##### Study material #####

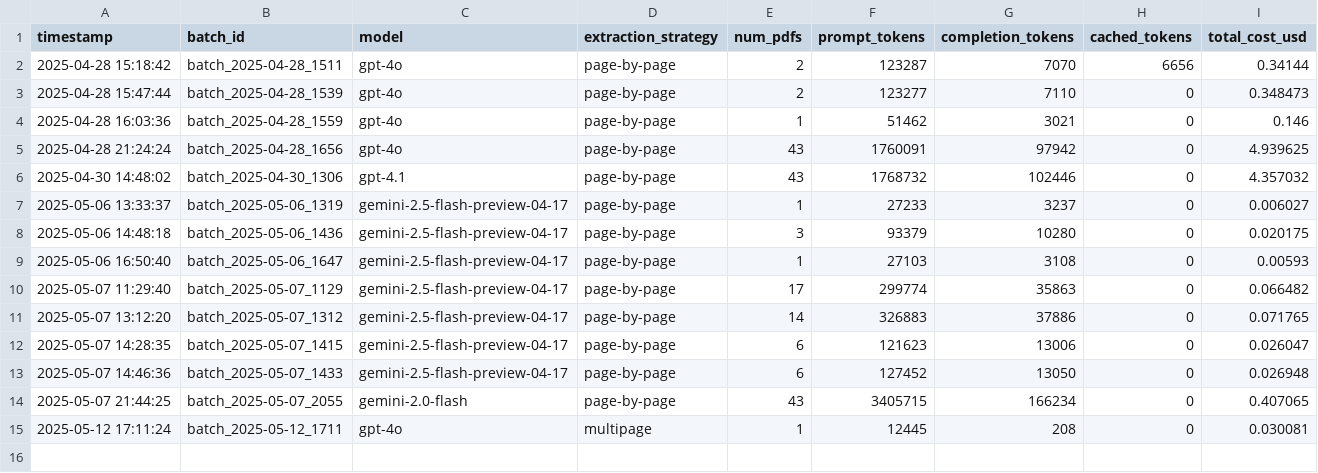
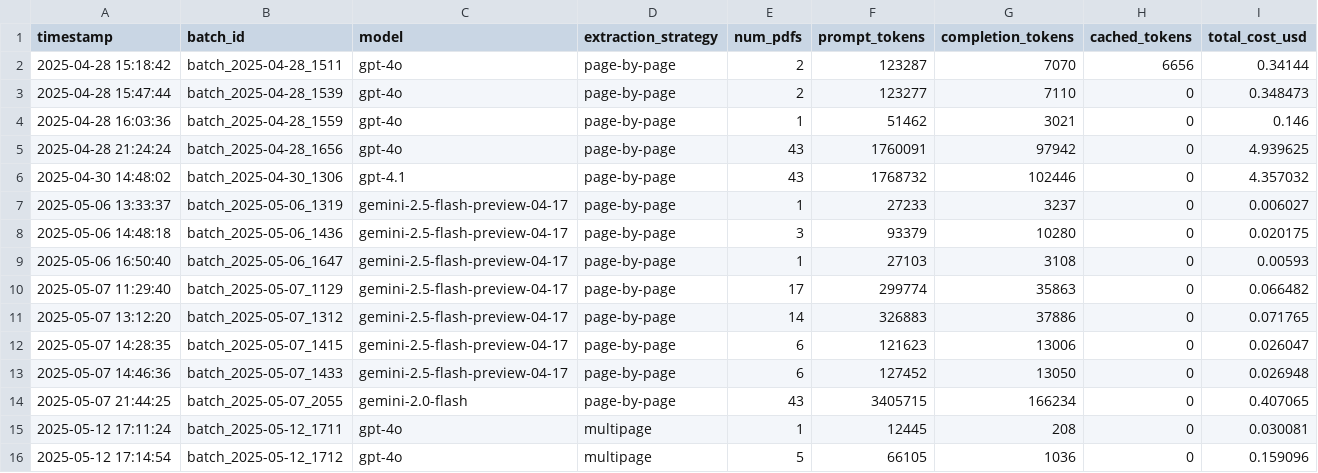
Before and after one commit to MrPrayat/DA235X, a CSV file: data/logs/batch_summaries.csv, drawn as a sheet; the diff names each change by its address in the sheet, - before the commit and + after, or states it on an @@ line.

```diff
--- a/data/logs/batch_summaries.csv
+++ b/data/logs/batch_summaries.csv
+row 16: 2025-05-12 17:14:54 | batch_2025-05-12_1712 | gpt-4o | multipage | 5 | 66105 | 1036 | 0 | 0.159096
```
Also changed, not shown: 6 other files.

#####

■ Exercise description ■
Give the entries again without a single change, but with no pictures.

■ Solution to this task ■
Before and after one commit to MrPrayat/DA235X, a CSV file: data/logs/batch_summaries.csv, drawn as a sheet; the diff names each change by its address in the sheet, - before the commit and + after, or states it on an @@ line.

```diff
--- a/data/logs/batch_summaries.csv
+++ b/data/logs/batch_summaries.csv
+row 16: 2025-05-12 17:14:54 | batch_2025-05-12_1712 | gpt-4o | multipage | 5 | 66105 | 1036 | 0 | 0.159096
```
Also changed, not shown: 6 other files.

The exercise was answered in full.